The veil of innocence
Andrew Rebholz | Tuesday, February 12, 2019
“Cowardice at best” is how Grant Strobl ended his fiery letter last week regarding the covering of the Columbus murals. Strobl argues that those murals play a pivotal role in our University’s history — a history so shaped by love in the face of anti-Catholic, anti-immigrant bigotry that we still call ourselves the Fighting Irish — and that covering them shows not only a gross preference for a small minority of students on campus, but also a general lack of faith in the student body’s intelligence, as if our weak and flighty minds could never understand the subtleties of the artwork and would only be harmed by its existence.
This is why, after sending his letter in to The Observer’s editor, Strobl and hundreds of members from the Young Americans for Freedom took action, signing a petition to cover the coverings that’ll be covering the murals. Offended by the coverings’ existence, these students demand that they be covered by yet another set of borders.
Of course, this caused a chain-reaction. Ellie Dombrowski, having recently sent a column into The Observer herself, began making a ruckus with a number of students to start covering some of the most in-your-face aggressive images of Catholic identity on campus. In her article, defending inclusion, Dombrowski asserted that the crusading evangelization of Christians has gone too far in the classroom, and thus, her new petition to cover Touchdown Jesus isn’t at all surprising. Surely, if the University is to at all make up for its oppressive parietals policy, such monolithic images of God’s patriarchy will have to go. But, well, they physically cannot go, not easily — hence the covering.
Such requests have left University administration members scrambling, as anyone who’s ever seen SAO function could probably have guessed. The amount of covering needed to hide all of these sacred spots could possibly extend beyond even our University’s budget (yeah, I know, it’s that much). University President Fr. John Jenkins has admitted to compromising in certain circumstances, for example covering Moses’ hand with a foam-finger so that nobody looks up toward the heavens, or decorating the top of the dome with a golden wig and scandalous clothing so that we all might just refer to her as “Madonna.” These concessions have been tacitly accepted by most protestors, since any effort is appreciated when millions of dollars are being expended to have helicopters 24/7 hold a tarp up around the basilica.

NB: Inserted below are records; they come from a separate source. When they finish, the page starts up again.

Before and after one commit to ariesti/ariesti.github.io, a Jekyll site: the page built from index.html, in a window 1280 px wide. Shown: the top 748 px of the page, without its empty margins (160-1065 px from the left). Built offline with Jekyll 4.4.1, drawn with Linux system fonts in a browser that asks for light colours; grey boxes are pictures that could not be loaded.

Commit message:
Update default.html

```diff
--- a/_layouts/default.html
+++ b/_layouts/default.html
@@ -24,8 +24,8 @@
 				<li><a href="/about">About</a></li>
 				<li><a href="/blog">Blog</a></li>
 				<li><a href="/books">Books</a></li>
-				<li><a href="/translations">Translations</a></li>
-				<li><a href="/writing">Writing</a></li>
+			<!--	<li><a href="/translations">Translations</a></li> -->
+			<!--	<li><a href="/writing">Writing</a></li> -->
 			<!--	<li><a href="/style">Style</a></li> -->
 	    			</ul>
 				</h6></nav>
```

Hopefully, this all works out. I personally believe it’s an excellent idea to cover up the things we’d rather not look at — that’s gone well for everyone who’s ever tried it, right? And, of course, Strobl couldn’t be more wrong in his op-ed. What need do we have of history that hurts us? I (again, personally) loathe looking back on the times where I’ve struggled, times when I’ve had to grow, tried to improve, or at least had to acknowledge that my limited view of the world was imperfect. That’s why I hate coming home and getting into political discussions with my roommates. When one of them mentions the border, I just throw a blanket over his head and head to bed.

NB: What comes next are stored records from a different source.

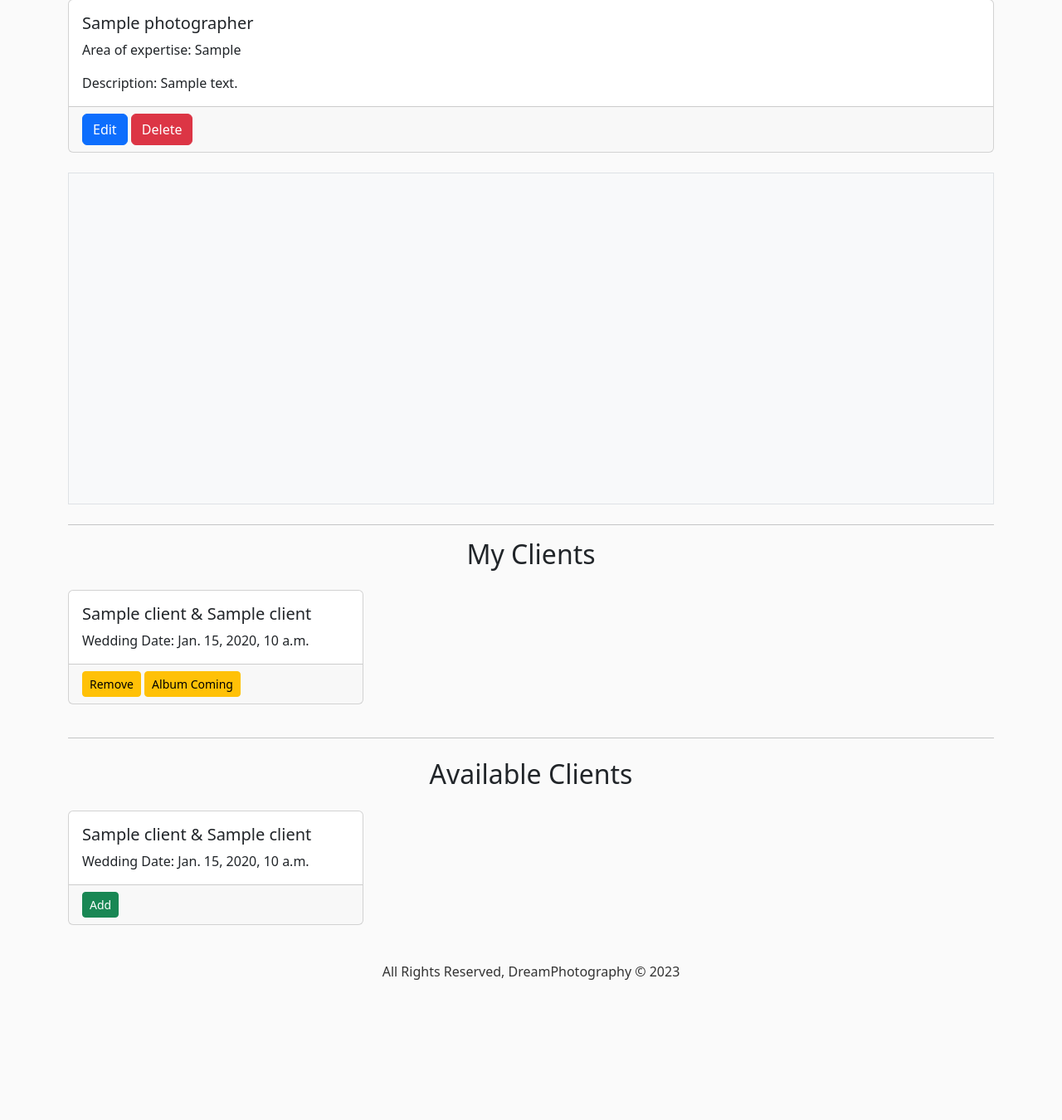
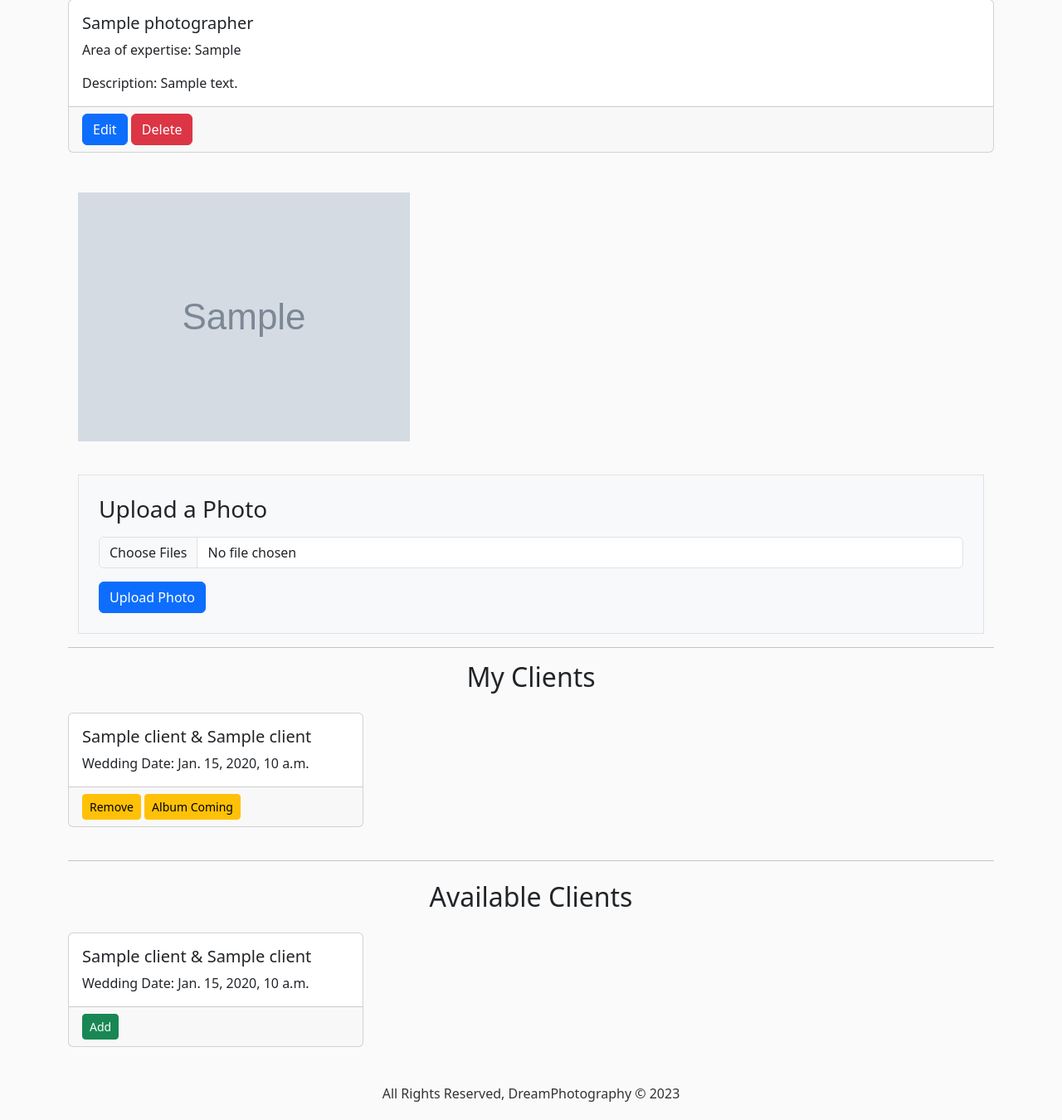
Before and after one commit to JennyZhong2022/Dream-Photography, a Django app: template main_app/templates/main_app/photographer_detail.html in a window 1280 px wide. Shown: the part 161-1511 px from the top of the page at 83% size. Before the commit the page ends 1342 px from the top, so only its background shows below. Run offline with Django 5.2, Linux system fonts and the light colour scheme; the template is opened without the code that fills it: most values are stand-ins (such as "Sample title", 1, 10 or a date in 2020); grey boxes marked "Sample" are stand-in pictures.

Commit message:
can add multiply photos

```diff
--- a/dreamphotography/settings.py
+++ b/dreamphotography/settings.py
@@ -11,6 +11,11 @@ https://docs.djangoproject.com/en/5.0/ref/settings/
 """
 
 from pathlib import Path
+
+import environ
+
+environ.Env()
+environ.Env.read_env()
 
 # Build paths inside the project like this: BASE_DIR / 'subdir'.
 BASE_DIR = Path(__file__).resolve().parent.parent
--- a/main_app/static/css/style.css
+++ b/main_app/static/css/style.css
@@ -19,6 +19,12 @@ main{
   border-radius: 5px; /* Rounded corners */
 }
 
+.photo-thumbnail {
+  max-width: 100%; /*  100% will use the full column width */
+  height: auto; /* Maintain aspect ratio */
+}
+
+
 
 @media (max-width: 768px) {
     .card-wrapper {
--- a/main_app/templates/main_app/photographer_detail.html
+++ b/main_app/templates/main_app/photographer_detail.html
@@ -17,9 +17,30 @@
       {% endif %}
   </div>
 
-  <div class="photo-placeholder bg-light border mb-4" style="height: 100%; min-height: 400px;">
-    <!-- Photo will be added here later -->
-</div>
+  <div class="container mt-5">
+    <div class="photo-gallery row mb-4">
+      <!-- Photos will be added here -->
+      {% for photo in photographer.photo_set.all %}
+      <div class="col-md-6 mb-3">
+        <img src="{{ photo.url }}" class="img-fluid photo-thumbnail" alt="Photo">
+      </div>
+    {% empty %}
+      <div class="alert alert-info">No Photos Uploaded</div>
+    {% endfor %}
+    </div>
+
+    <div class="photo-upload-form bg-light border p-4">
+      <h3 class="mb-3">Upload a Photo</h3>
+      <form action="{% url 'add_photo' photographer.id %}" enctype="multipart/form-data" method="POST">
+        {% csrf_token %}
+        <div class="mb-3">
+          <input type="file" name="photo-file" class="form-control" multiple>
+        </div>
+        <button type="submit" class="btn btn-primary">Upload Photo</button>
+      </form>
+    </div>
+  </div>
+
 
 {% if not is_client %}
 <hr>
--- a/main_app/urls.py
+++ b/main_app/urls.py
@@ -5,6 +5,7 @@ urlpatterns=[
     path('',views.home, name='home'),
     path('about/',views.about,name='about'),
 
+    # photographers
     path('photographers/', views.PhotographerList.as_view(),name='photographers_index'),
     path('photographers/create/',views.PhotographerCreate.as_view(),name='photographers_create'),
     path('photographers/<int:pk>/',views.PhotographerDetail.as_view(),
@@ -14,7 +15,10 @@ urlpatterns=[
     path('photographers/<int:pk>/update/',views.PhotographerUpdate.as_view(),name='photographers_update'),
     path('photographers/<int:pk>/delete/',views.PhotographerDelete.as_view(),name='photographers_delete'),
 
+    # photos for photographers
+    path('photographers/<int:photographer_id>/add_photo',views.add_photo,name='add_photo'),
 
+    # clients
     path('clients/', views.ClientList.as_view(),name='clients_index'),
     path('clients/create/',views.ClientCreate.as_view(),name='clients_create'),
     path('clients/<int:pk>/',views.ClientDetail.as_view(),
@@ -32,4 +36,5 @@ urlpatterns=[
     path('login/client/', views.login_client, name='login_client'),
 
 
+
 ]
```
Also changed, not shown: main_app/models.py (+8 -1 lines), main_app/views.py (+31 -8 lines), main_app/migrations/0009_photo.py (added).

I think it’s a great thing to cover everything that scares us, everything that is difficult to reconcile with. It seems safer to hide from the pains of the past — after all, keeping them in the mind’s eye simply makes them pains of the present, no? I truly believe that if we can just quell all the noise trying to break into our little bubbles, we’ll finally be free of all that suffering, all the worries of history and the world and identity and meaning and such. I’d rather do that than ever have to acknowledge the serious questions, like what it means to be a Catholic university, or Catholic at all, or why any of us should bother living in the first place or what to live for. Those all seem like time-taking bothers, or conservative politicking and whenever those thoughts creep into my head, I try my darndest to cover them with something distracting, something so empty and void that I’ll never have to truly consider the beauty in the world’s light and darkness ever again.
I call such distractions my veil of innocence.
The views expressed in this column are those of the author and not necessarily those of The Observer.